We were lucky enough to sit down with Caroline Starr Rose to talk about writing for children, historical fiction, and Ride On, Will Cody!
Q. What’s the easiest and hardest part of creating a book?
A. Drafting, the “something from nothing” phase, is always hardest for me. Setting limitations on my writing—rhythm, rhyme, and repetition in the case of Ride On, Will Cody!—actually helps me find my way into the work. Somehow knowing the structure and specific words to tell my story are out there for me to discover makes drafting less daunting. The writing becomes a puzzle with a solution I trust I can find, if only I jump in and explore.
Q. Why write children’s books?
A. So many reasons. First, children’s books are the ones that made me into a reader, the ones that often stir the most passionate bookish memories in readers of any age. I want to be a part of that. I also want my work to honor young people. It’s not often kids are told their experiences and emotions count. Children’s books validate. They allow readers to feel heard.

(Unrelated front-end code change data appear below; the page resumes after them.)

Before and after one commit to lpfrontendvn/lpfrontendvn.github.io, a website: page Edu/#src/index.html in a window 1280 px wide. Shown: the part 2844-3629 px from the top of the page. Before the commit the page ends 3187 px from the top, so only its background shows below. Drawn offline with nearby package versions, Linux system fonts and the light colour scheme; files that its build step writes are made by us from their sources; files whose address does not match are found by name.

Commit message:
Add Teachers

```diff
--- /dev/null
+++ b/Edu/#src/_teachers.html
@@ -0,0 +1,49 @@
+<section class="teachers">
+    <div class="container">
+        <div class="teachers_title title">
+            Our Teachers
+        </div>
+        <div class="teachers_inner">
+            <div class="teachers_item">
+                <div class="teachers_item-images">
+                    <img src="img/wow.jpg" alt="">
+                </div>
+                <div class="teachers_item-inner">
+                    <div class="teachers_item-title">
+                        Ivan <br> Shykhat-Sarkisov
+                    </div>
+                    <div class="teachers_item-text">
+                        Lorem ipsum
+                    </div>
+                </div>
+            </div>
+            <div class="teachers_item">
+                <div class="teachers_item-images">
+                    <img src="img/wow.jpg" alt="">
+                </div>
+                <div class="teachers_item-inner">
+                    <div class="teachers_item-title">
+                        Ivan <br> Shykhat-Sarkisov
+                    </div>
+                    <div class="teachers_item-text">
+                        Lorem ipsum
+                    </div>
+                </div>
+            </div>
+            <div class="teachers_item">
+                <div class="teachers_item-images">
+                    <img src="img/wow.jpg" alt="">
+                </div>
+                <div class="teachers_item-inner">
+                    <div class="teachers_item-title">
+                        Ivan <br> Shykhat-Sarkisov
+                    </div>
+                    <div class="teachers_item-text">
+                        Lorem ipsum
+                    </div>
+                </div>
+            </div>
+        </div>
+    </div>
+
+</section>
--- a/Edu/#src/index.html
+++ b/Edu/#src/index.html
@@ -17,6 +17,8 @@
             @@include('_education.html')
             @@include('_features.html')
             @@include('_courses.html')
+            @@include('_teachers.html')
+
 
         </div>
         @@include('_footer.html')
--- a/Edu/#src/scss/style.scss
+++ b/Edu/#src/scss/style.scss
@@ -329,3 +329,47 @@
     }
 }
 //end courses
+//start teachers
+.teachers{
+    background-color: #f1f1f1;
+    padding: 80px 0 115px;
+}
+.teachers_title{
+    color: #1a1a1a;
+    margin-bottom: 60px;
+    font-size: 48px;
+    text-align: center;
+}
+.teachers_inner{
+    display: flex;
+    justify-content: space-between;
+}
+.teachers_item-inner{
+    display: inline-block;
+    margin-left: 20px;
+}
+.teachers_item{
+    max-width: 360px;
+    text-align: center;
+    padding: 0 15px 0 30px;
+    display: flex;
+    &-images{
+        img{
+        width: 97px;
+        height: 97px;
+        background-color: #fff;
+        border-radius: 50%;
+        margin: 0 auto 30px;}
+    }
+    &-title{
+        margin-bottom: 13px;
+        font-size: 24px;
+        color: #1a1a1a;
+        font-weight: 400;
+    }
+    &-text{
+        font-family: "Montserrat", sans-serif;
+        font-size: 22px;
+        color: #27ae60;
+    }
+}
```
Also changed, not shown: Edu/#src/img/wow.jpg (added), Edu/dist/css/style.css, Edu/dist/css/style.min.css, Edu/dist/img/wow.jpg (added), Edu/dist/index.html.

Sometimes well read and well-meaning grown ups ask if I’ll write for adults someday, as if writing for kids were somehow practice for more important work to come. Children’s books aren’t a means to an end. Kids don’t deserve second best. I want the best I have to offer to be for young readers. I can think of no higher privilege.
Q. What makes your book stand out?
A. There are a handful wonderful picture books about the Pony Express: They’re Off!: The Story of the Pony Express, Whatever Happened to the Pony Express, and Off Like the Wind: The First Ride of the Pony Express come to mind. I wanted to write a book that went beyond the history and created an experience, that thrust the reader right into the ride alongside Will Cody. I hope readers feel energy, surprise, fatigue, and courage in the rhythm and movement of the words and art as they turn each page.
Q. Do you have any writing quirks?
A. Well, I always start picture books in a journal. Pencil only, please!
Q. What interests you about historical fiction?
A. Historical fiction allows readers to see people of the past as fully human. Flawed and wonderful. Short-sighted and brave. Their experiences might have been different than ours, but their emotions and motivations are things we recognize in our own lives.
Historical fiction was my true entry point into understanding the past. It went deeper and wider than a handful of paragraphs in a textbook and made history come alive for me. I hope my writing might do the same!
Thanks so much, Caroline. To find out more about Ride On, Will Cody! check out our website.